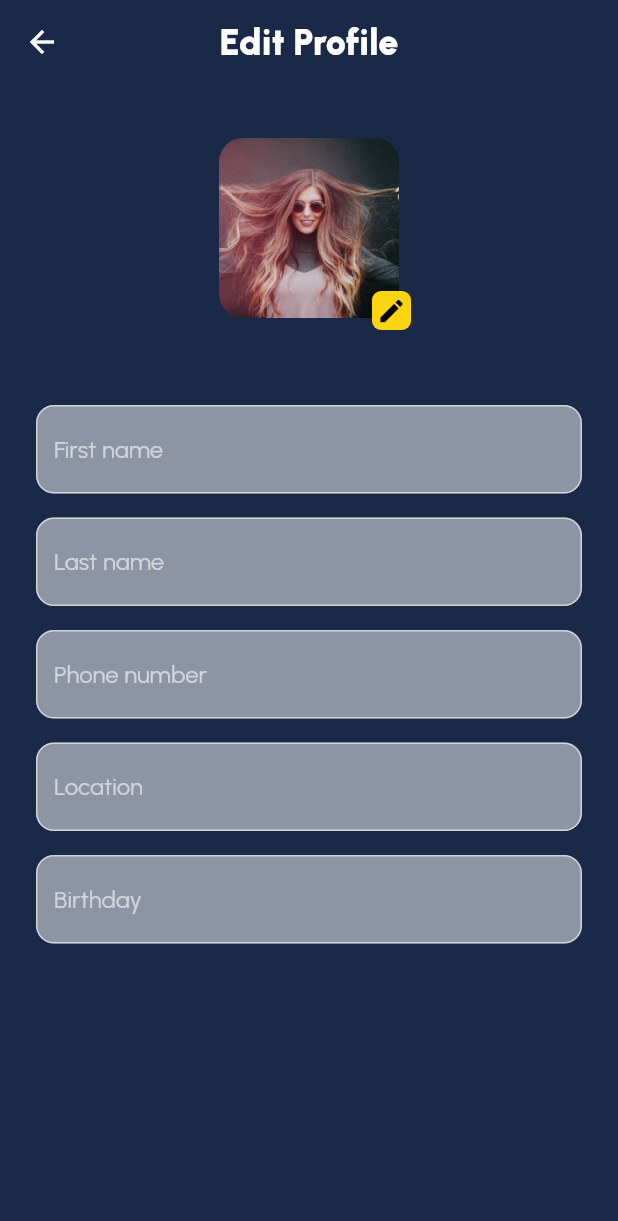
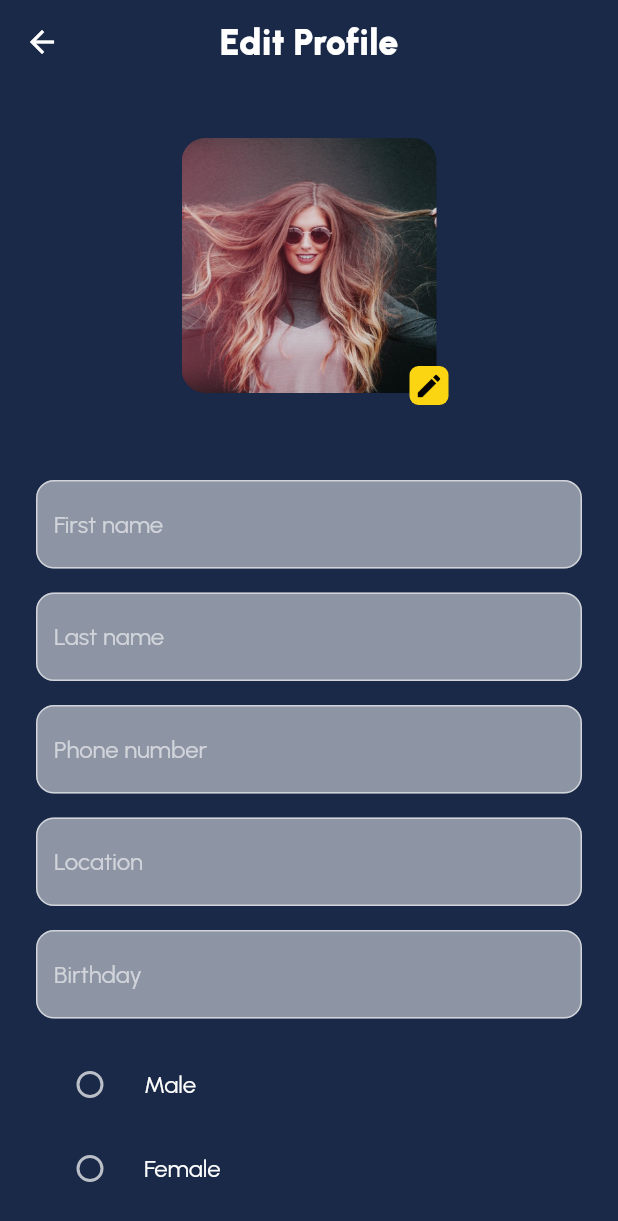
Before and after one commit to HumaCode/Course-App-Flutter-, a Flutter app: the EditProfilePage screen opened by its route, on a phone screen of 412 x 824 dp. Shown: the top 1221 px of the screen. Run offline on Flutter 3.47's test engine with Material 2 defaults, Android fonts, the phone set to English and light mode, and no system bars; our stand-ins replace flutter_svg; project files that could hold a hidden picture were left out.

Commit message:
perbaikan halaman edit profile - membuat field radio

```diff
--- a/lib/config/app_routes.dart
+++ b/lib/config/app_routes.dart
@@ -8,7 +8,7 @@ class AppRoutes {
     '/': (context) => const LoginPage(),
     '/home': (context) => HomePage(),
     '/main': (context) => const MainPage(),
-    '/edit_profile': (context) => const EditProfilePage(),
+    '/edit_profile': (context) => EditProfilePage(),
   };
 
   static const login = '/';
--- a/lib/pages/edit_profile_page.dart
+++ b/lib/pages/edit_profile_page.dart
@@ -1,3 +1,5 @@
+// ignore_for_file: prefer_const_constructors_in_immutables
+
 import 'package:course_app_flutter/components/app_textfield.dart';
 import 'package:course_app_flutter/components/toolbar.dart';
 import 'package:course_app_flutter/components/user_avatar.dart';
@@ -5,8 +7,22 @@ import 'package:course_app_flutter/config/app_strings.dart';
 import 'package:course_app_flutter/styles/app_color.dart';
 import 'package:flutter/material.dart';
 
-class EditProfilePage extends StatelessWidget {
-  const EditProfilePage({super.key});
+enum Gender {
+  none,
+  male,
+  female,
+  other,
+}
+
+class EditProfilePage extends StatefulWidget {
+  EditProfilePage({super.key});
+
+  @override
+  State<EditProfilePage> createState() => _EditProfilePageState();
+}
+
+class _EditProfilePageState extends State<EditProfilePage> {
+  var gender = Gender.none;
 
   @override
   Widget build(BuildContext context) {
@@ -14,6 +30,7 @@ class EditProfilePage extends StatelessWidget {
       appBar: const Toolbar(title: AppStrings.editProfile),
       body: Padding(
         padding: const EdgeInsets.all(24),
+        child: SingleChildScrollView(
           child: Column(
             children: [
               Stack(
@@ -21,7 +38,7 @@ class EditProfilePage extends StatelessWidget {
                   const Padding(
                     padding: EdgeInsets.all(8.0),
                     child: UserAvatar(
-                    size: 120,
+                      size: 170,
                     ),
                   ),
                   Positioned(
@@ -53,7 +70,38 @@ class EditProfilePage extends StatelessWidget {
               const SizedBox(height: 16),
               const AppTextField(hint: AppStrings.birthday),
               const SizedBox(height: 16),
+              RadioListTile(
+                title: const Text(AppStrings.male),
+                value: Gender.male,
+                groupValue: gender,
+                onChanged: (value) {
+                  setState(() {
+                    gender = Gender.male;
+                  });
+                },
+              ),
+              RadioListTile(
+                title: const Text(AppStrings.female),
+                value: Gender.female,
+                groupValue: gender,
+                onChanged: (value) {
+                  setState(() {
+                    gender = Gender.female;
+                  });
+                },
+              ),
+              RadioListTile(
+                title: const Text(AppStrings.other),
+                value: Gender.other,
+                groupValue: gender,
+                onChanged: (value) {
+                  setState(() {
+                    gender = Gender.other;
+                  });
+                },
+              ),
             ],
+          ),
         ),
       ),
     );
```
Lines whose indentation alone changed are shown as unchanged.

--

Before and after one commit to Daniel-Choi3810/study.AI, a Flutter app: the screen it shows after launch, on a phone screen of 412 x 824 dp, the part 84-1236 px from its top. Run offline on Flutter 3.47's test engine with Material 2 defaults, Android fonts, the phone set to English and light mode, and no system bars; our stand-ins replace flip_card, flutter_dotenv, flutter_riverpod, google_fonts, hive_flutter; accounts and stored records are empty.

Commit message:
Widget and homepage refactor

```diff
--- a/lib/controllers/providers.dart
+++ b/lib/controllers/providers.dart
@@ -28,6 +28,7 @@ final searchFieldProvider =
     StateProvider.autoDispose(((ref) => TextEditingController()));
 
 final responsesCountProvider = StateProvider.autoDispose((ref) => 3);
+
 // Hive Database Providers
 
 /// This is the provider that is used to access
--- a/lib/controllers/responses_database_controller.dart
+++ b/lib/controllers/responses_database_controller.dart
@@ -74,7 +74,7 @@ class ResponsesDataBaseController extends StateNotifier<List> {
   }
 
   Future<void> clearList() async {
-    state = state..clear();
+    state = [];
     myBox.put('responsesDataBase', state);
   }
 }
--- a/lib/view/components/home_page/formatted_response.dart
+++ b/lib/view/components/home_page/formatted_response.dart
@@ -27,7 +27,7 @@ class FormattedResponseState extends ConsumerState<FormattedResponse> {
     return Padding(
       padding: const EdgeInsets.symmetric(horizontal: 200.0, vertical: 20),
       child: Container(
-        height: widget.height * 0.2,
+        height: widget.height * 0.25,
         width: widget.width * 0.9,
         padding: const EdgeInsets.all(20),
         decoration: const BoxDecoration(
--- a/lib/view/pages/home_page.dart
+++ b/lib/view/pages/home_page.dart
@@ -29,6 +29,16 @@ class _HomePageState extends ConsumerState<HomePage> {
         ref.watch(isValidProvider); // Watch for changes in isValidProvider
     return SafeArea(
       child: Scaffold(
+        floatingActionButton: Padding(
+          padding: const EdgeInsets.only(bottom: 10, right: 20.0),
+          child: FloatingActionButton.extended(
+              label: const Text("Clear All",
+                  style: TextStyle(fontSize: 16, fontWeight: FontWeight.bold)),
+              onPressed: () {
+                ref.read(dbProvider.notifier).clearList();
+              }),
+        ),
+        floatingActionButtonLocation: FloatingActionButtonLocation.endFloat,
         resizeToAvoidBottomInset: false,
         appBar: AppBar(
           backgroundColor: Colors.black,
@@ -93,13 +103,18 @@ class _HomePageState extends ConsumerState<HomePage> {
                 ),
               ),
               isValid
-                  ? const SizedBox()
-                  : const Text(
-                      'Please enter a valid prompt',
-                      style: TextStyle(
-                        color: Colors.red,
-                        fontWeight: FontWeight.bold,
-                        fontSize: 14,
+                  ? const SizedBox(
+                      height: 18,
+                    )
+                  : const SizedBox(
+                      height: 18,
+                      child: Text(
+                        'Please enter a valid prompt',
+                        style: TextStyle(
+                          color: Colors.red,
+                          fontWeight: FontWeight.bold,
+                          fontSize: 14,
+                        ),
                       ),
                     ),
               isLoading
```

---

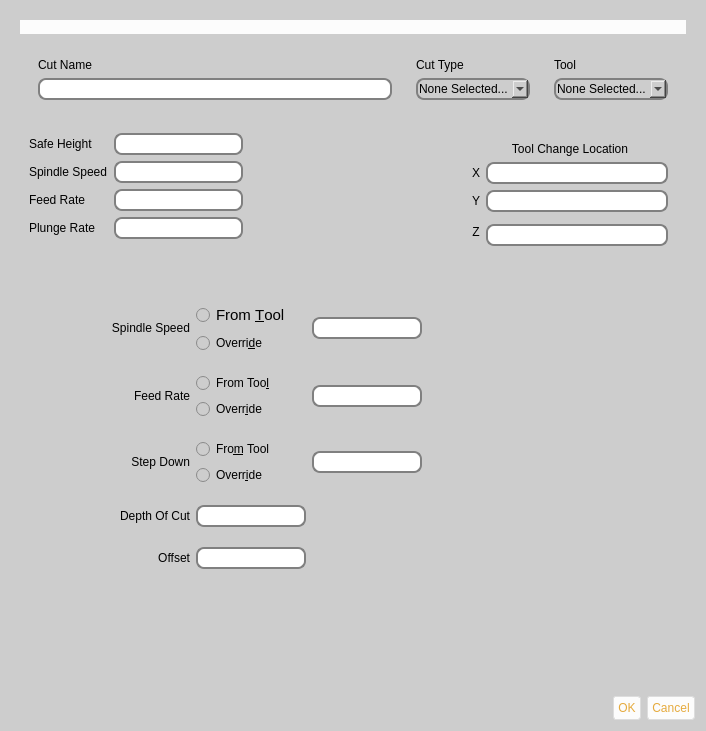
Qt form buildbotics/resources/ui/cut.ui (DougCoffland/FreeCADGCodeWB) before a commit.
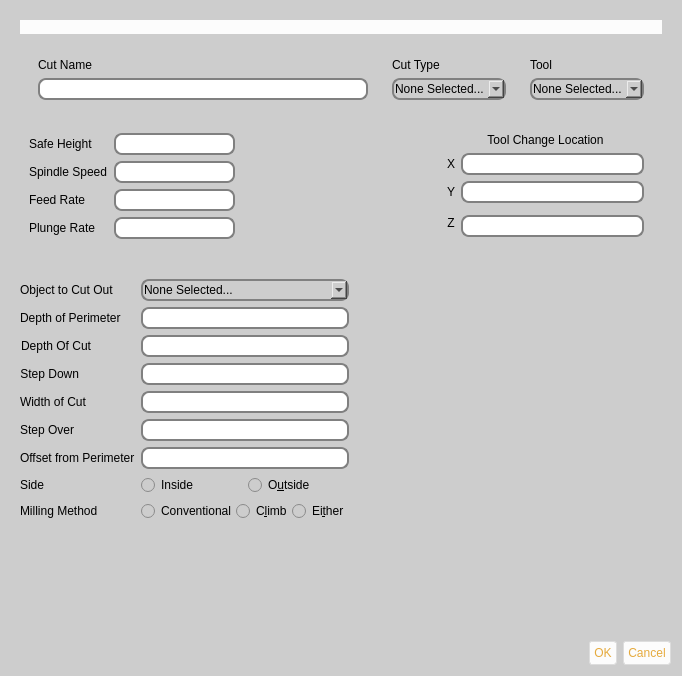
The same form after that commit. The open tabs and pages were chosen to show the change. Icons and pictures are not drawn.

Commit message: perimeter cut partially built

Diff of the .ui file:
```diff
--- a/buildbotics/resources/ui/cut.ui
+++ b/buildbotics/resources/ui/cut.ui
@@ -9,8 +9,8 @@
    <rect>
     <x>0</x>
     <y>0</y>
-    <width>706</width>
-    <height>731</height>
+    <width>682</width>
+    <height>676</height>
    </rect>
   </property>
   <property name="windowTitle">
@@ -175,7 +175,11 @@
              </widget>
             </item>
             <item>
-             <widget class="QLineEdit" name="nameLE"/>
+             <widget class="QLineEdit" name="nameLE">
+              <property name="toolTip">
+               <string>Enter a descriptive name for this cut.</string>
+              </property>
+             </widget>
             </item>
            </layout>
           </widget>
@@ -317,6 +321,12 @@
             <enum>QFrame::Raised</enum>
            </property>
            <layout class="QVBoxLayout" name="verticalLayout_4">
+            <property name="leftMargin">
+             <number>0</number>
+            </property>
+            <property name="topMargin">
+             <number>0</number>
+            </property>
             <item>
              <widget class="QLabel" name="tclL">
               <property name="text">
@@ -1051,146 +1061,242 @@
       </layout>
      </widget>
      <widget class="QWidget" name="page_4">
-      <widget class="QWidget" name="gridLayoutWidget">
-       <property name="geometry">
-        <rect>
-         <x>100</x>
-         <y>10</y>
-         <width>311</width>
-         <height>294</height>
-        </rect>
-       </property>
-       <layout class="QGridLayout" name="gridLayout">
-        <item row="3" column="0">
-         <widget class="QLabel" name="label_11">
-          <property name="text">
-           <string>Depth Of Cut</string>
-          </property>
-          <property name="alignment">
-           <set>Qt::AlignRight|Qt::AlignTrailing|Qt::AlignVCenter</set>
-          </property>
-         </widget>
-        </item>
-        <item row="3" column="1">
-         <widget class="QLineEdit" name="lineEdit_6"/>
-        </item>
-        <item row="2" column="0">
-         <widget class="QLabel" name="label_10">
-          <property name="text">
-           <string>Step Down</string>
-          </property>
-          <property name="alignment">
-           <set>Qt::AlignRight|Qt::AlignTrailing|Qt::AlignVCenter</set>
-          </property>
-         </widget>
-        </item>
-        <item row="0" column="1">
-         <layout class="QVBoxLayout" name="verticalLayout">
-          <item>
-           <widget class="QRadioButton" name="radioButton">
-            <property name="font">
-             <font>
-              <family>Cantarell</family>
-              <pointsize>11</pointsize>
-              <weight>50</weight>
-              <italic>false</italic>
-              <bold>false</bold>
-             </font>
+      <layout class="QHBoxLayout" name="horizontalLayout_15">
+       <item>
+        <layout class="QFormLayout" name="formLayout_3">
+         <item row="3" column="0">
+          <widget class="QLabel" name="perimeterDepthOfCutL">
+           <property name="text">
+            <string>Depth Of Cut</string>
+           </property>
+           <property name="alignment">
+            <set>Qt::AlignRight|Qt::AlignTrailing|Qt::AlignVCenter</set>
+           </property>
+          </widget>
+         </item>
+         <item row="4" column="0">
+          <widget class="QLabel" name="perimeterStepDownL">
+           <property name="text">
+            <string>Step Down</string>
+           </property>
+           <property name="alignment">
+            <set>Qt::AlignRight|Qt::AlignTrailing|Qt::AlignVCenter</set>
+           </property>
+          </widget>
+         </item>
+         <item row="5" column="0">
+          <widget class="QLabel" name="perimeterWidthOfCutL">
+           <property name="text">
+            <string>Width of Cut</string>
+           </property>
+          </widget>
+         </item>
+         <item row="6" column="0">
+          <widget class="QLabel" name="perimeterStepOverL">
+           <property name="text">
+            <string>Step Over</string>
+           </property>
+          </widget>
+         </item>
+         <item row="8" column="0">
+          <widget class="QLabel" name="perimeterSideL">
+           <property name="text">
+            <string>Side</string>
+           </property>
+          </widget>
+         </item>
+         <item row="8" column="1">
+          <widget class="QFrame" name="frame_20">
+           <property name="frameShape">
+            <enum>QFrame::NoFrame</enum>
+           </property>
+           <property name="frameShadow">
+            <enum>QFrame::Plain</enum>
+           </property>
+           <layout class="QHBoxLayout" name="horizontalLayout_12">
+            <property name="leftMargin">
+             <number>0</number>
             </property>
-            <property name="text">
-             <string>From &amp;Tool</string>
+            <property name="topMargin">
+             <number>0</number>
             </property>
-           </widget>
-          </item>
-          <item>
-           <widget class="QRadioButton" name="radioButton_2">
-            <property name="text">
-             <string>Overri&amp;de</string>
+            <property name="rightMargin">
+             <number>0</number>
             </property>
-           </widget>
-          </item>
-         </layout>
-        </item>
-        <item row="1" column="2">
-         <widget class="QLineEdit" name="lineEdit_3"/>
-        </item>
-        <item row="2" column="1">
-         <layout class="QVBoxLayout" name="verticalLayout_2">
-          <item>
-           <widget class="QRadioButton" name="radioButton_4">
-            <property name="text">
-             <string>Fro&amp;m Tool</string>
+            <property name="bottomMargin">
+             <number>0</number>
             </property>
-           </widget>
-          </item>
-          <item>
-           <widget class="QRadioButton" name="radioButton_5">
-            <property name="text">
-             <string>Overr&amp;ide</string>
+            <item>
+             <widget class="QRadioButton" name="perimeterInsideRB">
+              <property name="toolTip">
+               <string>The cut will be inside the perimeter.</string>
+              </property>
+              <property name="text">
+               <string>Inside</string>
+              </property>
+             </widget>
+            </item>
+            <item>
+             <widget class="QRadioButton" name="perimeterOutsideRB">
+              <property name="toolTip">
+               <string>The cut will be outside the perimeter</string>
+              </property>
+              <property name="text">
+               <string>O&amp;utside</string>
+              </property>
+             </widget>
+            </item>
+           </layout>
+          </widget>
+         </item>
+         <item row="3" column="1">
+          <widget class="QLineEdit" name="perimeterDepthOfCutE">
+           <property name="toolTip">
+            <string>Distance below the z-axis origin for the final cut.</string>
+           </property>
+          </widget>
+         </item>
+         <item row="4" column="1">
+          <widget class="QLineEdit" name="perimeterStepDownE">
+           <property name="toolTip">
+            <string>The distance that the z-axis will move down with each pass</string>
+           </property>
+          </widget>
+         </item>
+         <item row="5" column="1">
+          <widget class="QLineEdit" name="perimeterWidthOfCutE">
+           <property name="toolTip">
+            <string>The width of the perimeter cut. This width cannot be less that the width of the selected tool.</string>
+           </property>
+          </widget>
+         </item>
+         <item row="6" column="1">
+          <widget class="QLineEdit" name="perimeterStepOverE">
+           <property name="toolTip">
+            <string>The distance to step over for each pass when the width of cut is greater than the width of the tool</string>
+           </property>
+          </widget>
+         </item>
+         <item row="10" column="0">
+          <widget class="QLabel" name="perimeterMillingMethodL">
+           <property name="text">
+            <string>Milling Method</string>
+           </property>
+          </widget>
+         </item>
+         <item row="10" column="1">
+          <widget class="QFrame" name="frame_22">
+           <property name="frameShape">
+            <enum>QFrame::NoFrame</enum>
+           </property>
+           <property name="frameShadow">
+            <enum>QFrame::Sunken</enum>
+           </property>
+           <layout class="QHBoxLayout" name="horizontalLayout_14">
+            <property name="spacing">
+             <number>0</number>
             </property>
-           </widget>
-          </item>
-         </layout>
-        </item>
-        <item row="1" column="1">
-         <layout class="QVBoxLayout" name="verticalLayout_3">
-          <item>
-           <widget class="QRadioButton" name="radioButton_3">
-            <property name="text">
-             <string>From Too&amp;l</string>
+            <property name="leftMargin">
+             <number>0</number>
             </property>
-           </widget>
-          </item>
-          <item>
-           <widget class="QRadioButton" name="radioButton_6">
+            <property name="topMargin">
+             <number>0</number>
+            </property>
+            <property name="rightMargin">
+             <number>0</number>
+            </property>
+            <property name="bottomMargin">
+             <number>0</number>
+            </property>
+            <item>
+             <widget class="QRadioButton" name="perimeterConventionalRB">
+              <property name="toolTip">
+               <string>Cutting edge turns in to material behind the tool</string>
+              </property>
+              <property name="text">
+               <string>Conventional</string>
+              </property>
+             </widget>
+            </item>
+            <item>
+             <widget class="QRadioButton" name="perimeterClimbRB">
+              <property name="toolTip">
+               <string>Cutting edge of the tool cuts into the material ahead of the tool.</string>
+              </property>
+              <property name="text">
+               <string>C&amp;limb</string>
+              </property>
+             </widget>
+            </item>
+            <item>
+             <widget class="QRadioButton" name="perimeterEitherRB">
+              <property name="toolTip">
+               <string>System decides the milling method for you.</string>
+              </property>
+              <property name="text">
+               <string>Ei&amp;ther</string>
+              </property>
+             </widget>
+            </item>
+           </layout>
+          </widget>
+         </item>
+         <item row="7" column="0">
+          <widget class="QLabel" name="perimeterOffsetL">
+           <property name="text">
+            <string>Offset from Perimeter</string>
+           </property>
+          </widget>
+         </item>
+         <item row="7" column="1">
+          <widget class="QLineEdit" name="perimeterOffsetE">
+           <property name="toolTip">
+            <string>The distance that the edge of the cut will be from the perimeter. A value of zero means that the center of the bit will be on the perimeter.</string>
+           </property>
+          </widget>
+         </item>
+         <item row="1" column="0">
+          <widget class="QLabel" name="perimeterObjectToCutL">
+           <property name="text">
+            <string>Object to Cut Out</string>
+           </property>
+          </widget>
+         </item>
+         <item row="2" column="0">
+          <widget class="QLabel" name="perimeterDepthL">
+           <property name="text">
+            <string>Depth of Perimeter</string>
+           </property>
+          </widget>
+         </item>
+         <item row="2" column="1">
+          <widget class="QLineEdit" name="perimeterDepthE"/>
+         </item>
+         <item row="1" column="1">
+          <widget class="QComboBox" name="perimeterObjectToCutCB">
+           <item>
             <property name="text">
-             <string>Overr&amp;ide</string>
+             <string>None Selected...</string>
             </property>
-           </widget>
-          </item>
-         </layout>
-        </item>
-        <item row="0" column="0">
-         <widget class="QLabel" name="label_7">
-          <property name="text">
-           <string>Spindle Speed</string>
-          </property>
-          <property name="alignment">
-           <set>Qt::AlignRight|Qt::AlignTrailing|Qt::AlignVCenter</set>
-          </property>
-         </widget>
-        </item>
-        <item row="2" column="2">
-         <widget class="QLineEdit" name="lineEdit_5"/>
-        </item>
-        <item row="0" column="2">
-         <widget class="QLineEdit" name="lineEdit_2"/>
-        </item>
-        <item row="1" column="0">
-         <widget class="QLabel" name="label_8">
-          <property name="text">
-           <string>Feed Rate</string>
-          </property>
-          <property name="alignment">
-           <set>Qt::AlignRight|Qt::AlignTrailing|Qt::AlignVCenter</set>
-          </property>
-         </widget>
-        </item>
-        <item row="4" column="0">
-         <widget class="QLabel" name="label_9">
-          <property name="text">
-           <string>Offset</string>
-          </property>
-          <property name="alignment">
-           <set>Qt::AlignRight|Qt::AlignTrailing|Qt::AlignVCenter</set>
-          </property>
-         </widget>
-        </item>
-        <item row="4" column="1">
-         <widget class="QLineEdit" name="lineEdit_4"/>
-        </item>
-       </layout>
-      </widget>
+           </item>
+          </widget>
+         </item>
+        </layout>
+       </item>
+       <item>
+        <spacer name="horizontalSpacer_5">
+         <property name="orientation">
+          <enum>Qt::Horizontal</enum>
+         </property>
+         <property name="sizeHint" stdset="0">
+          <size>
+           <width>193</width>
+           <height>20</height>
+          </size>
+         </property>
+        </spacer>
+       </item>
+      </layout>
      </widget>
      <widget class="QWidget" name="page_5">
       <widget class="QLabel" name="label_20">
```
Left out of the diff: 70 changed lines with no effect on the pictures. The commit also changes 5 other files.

Work instructions>
If a line in the material above holds the word "other", count it, then give the total as a bare number.

Expected answer>
5